A lack of transparency and independent advice regarding funding arrangements for the New South Wales corruption watchdog is threatening the agency’s independence, state auditor general Margaret Crawford has found.
Crawford’s latest audit report considers the financial arrangements and management practices of four integrity agencies — the Independent Commission Against Corruption, the NSW Electoral Commission, the NSW Ombudsman, and the Law Enforcement Conduct Commission.
NSW Treasury and the Department of Premier and Cabinet currently play a key decision-making and management role in the funding process of integrity agencies. The report notes that the current funding arrangements in general, including the involvement of the executive government, can compromise the integrity agencies’ ability to fulfil their duties.
“The audit found that the current approach to determining and administering annual funding for the integrity agencies presents threats to their independent status,” the report says.
“[The current approach] is less appropriate for integrity agencies because it does not provide additional protection against the risk that funding decisions could be influenced by previous or planned investigations by the integrity agencies.
“This risk has the potential to limit the ability of the integrity agencies to fulfil their legislative mandate.”
Aspects of the financial management mechanisms used to administer funding could also “create tensions with their independent status”, the audit found.

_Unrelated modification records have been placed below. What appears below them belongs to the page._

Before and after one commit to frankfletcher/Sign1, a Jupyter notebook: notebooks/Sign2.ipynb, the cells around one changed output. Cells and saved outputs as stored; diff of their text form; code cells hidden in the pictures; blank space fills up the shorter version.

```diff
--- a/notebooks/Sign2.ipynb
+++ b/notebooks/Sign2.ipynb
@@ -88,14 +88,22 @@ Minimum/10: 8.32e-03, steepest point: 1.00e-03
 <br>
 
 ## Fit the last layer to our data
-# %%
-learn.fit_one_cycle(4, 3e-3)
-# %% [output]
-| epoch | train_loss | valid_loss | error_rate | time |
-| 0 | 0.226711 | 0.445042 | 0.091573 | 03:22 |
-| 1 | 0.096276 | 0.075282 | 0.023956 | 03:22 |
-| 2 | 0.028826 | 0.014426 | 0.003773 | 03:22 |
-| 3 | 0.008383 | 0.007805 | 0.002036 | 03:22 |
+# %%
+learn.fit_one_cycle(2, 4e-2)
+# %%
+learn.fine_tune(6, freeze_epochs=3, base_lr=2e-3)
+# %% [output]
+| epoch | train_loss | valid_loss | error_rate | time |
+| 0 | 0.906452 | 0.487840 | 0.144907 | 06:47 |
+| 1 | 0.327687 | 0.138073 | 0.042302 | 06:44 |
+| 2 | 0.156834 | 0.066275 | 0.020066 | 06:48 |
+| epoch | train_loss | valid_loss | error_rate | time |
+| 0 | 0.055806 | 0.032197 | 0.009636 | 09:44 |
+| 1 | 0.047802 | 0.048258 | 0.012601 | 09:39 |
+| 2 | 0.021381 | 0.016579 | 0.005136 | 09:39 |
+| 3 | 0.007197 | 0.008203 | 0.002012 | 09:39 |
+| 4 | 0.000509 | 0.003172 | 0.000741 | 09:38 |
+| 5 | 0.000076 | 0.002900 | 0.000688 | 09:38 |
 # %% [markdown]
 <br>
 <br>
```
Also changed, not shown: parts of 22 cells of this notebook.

For example, a point of contention has been the ability of the Treasury and DPC to administer efficiency dividends, budget savings and reform measures which prevent the integrity agencies from accessing the full funding approved by parliament, Crawford notes.
“There are two competing interpretations of appropriation legislation that lead to different conclusions about whether there is a clear legal basis for doing this,” the report says.
“NSW Treasury and DPC focus on the fact that the Appropriation Act provides funding for the integrity agencies to a premier, rather than the agency, and does not state that a premier must provide the full amount of funding approved to the agency. This interpretation leads to the view that a premier can restrict access to appropriation funding that was approved by parliament.
“An alternative interpretation of the Appropriation Act would consider factors specific to the integrity agencies that differentiate them from other agencies subject to these measures. These factors include that the integrity agencies are independent of ministerial control, accountable to parliament for performing specific legislated functions, and some may conduct investigations that involve a premier, or DPC or NSW Treasury.
“If this alternative interpretation is used, then the reduction of the integrity agencies’ access to appropriation funding approved by Parliament could diminish the independent status of the integrity agencies and limit their ability to fulfil their legislative mandate.”
DPC has given additional funding to three of the integrity agencies in recent years in response to their requests. The department told the audit office that it believes the risks are “more theoretical than real”.
The state’s main integrity agency, ICAC, has recently reignited debate about integrity in government with its very public investigation into disgraced Liberal MP Daryl Maguire.
Earlier this year, barrister Bret Walker in a special report said the “undesirable” and “unlawful” aspects of ICAC’s funding model must be addressed, stating the funding mechanisms put the agency at risk of “inappropriate influence”.
Walker argued the “dependence that is created and wielded by senior public servant involvement in influencing the work programs of ICAC by means of restricting its funding” could risk ICAC’s ability to be independent.
“With the best will in the world, the senior public officials engaged in the dealings made necessary by the current arrangements for funding ICAC cannot avoid a substantial risk of appearing to be capable of exerting, by the power of the purse string, inappropriate influence over ICAC’s operations from time to time,” the advice stated.
“A crude, hypothetical but not fantastic example would be DPC’s refusal of supplementary funding sought to enable extra effort by ICAC in conducting an investigation, where a possible outcome of the investigation might reflect adversely on the government.”
In her latest audit, Crawford notes that ICAC has submitted budget proposals seeking more funding in several recent years so it can expand its workforce in line with increases in the volume and complexity of its work.
“Some of these proposals were rejected without reasons being provided,” the report says.
“There are no formal mechanisms available to ICAC to question or challenge these decisions.”
The audit found there is “no transparency to Parliament about the reasons for decisions made about ICAC’s budget” as well as a lack of independent advice to Cabinet on ICAC’s funding requirements.
“The absence of these safeguards in the current financial arrangements creates a threat to ICAC’s independence and have the potential to limit its ability to fulfil its legislative mandate,” the report says.
In December ICAC warned the state government that without increased funding it would have to make 31 full-time employees redundant — roughly a quarter of its workforce — reducing the agency to its smallest size in its history.
In his response to the audit findings, ICAC chief commissioner Peter Hall said that while a new funding model for his agency is needed, DPC and NSW shouldn’t be involved in implementing that funding model.
“The commission’s position is that, because the involvement of Executive Government in funding arrangements for the commission is incompatible with its independence, such involvement is unlawful,” he wrote.